Approx 1400 applicants for 85 places (81 Home/EU; 4 International). Therefore the selection procedure is tough and sometimes blunt. At Sheffield… Over 1000 applicants for 75 places. At Sheffield…
At Leeds… applicants interviews offers accepts 75 meeting the requirements
Selection for interview: GCSE Results Predicted A2 grades Academic Reference Personal Statement (non-academic achievements) Academic Potential UKCAT (not currently required at Leeds) Facts and Figures& Figures
Personal Statement Demonstrates knowledge of profession, work experience. Demonstrates leadership skills, team working. Demonstrates motivation: Sports, work, voluntary work, dedicated to interest or hobby.
The Interview 15 mins; structured. 3 panel members. Predetermined list of questions (motivation, social awareness, responsibility, interests). Opportunity to ask questions Panel scores individually and then agree an overall subjective rating for the applicant.
Motivation to study Dentistry at a particular School Understands the demands of HE Can demonstrate self motivation Explains why this School is their preferred option. Is knowledgeable about the course, school, university and city.
Communication Skills Answers questions Articulate Engaging Can argue when appropriate
Next Steps Work experience Paid work Consider a project qualification
GCSEs: A* and A grades, A as well as minimum of a B grade in English Language and Mathematics. A–Levels: A*AA-AAA (tends to be Biology, Chemistry & another subject) Entry Requirements
Cambridge & RVC asks applicants to Veterinary Medicine to sit the Biomedical Admissions Test (BMAT)(www.bmat.org.uk). Two hour test (three sections) Aptitude & Skills Scientific Knowledge & Applications Writing Task BMAT
Personal Statements Show don’t tell! 80% should demonstrate commitment and dedication What drives applicant to follow this career path Experience (What did & what learned from it) Knowledge of subjects – journals, books etc Interest – Current affairs
Personal Statements Remaining 20% should show that you are a well rounded individual Activities Positions of responsibility Volunteering
Interviews (January) Questions Motivations for becoming a vet Work experience – in detail as will be pushed Knowledge of current issues Ethics What we’re looking for: Commitment/Dedication Knowledge Communication Skills Offers: March - April
Amount/range variable, but all beneficial.

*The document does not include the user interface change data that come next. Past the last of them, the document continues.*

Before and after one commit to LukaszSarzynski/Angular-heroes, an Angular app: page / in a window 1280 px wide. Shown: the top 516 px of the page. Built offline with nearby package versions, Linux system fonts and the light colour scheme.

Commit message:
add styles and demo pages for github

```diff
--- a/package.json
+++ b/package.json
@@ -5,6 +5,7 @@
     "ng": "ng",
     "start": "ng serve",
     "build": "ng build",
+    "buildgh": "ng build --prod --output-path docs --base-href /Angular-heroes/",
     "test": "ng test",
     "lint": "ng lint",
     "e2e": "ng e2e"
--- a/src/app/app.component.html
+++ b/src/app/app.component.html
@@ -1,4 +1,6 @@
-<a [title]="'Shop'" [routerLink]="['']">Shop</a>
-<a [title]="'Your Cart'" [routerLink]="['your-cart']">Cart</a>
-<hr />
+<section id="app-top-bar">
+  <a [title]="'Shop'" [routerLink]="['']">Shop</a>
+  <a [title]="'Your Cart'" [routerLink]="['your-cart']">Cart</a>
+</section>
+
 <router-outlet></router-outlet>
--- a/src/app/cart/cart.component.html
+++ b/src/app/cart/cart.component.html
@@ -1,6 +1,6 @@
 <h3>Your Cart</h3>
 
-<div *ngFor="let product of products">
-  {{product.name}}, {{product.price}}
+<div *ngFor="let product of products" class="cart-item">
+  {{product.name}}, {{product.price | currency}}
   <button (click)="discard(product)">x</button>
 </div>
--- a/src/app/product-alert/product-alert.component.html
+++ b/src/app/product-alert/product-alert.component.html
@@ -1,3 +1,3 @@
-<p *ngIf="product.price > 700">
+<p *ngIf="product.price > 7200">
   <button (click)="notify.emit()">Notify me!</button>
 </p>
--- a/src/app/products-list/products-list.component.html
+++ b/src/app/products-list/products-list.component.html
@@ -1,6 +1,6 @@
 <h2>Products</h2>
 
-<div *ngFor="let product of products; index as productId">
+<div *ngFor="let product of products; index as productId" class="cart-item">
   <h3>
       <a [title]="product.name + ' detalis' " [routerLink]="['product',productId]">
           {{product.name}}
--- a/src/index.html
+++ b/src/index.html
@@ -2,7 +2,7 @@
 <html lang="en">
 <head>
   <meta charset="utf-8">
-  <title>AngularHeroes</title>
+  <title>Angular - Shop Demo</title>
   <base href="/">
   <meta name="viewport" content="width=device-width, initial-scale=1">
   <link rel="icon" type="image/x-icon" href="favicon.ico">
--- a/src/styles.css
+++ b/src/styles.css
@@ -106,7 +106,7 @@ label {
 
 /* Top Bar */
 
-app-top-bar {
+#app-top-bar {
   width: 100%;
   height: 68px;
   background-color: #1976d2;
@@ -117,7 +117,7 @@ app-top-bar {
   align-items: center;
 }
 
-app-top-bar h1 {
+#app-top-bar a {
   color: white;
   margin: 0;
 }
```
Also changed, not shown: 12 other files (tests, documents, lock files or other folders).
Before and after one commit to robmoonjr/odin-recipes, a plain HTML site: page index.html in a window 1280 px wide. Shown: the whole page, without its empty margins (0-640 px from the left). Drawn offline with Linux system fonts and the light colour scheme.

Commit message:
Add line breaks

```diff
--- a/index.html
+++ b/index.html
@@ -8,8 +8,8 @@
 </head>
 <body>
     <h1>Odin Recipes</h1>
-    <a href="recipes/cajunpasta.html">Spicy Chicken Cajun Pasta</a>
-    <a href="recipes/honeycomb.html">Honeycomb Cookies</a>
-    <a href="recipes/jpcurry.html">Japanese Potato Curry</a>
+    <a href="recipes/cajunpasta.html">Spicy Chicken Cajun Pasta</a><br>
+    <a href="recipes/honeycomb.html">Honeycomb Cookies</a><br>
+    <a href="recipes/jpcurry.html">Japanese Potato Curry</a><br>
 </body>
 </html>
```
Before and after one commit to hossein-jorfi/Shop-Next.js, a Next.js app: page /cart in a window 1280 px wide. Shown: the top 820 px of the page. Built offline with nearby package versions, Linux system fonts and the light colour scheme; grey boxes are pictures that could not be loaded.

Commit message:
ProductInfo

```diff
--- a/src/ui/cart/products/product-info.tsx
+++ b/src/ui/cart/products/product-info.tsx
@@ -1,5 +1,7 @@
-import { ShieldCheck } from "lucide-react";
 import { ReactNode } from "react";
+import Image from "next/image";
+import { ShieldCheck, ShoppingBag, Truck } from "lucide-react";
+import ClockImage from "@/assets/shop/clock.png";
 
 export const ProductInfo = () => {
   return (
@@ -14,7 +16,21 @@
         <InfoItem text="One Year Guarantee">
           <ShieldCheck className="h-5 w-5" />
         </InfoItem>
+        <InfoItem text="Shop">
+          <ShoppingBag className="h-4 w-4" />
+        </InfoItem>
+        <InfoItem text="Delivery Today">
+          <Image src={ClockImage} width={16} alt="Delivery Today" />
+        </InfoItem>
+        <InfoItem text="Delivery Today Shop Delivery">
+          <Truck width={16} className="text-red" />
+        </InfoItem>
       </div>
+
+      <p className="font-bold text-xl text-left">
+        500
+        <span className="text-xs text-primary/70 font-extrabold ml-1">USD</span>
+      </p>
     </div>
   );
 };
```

Not stipulated- Cambridge, Edinburgh & Glasgow 2 weeks- Bristol & RVC 6 weeks- Nottingham 10 weeks- Liverpool Aim for variety: Work in a veterinary practice Lambing, milking or helping out on a farm Work in stables or a livery Animal rescue centres Research work in a lab Abattoir Work Experience
Expect rejection, but keep persisting Keep a diary/Journal Get references Work Experience
Resources Royal College of Veterinary Surgeons To be a Vet Biomedical Admissions Test Courses in Animal and Veterinary Education RVC Podcasts – Interviews
Next Steps Work experience Paid work Consider a project qualification